Through costume making, object making and performance I make videos fueled by femininity, pop culture and the camp aesthetic.
My practice is equally divided between making and doing. I create objects and costumes with the intention of using them in video. Sometimes the costume or object will dictate the content of the video and sometimes the content I have planned requires that I make certain props.
I use my close friends (all of whose work I admire and am influenced by) as actors in my work and rely on their improvisation. I am inspired by filmmakers such as John Waters, George Kuchar, Jack Smith and The Mighty Boosh who used their peers in all of their films. All of these artists wrote, directed, sometimes stared their films and made their own props and costumes. Performing in my own work is a crucial aspect to my process. I am inspired by the sense of ownership that comes with creating every aspect of a film. I am also inspired by the low-budget aesthetic of their work and I continually try to find a balance between forcing a poor-image quality aesthetic and letting it come naturally by resisting more modern ways of making video, for example filming with a VHS camera.
Narrative structure and comedy are crucial aspects to my work. Comedy paired with camp imagery follows the tradition of the artists I mentioned as well as being aesthetically pleasing and entertaining for the viewer-which can then be used as a link to a more serious discussion. I am examining feminist camp and pop culture by consciously using the female body and deconstructing imagery that is often misogynistic and eye catching. I aim to re-claim these images and draw attention to them rather than re-enforce them.
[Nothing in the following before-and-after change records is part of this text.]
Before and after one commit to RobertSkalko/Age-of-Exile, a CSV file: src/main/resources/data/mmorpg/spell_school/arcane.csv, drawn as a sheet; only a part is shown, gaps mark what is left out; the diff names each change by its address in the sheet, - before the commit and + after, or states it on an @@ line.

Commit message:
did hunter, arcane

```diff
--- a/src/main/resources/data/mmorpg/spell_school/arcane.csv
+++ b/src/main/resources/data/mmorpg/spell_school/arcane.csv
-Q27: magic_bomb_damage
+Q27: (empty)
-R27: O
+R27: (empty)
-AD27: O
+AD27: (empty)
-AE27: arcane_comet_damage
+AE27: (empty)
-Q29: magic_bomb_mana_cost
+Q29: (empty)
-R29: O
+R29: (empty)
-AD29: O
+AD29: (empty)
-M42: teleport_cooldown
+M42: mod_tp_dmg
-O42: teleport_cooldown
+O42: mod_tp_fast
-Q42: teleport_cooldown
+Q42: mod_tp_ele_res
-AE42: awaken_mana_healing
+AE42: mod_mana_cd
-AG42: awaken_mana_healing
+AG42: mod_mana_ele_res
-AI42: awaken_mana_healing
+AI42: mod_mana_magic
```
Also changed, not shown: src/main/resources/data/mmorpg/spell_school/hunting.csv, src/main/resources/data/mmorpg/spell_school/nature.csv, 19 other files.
Once the video is complete the final product is the video its self but also the objects and costumes after they have been worn and used. The documentation that happens during the filming/editing such as cellphone pictures or screen shots is an important final product. I do not see my work as one product but an event that produces many final products. This is important because then the work exists in more than one form, as an event rather than a single piece.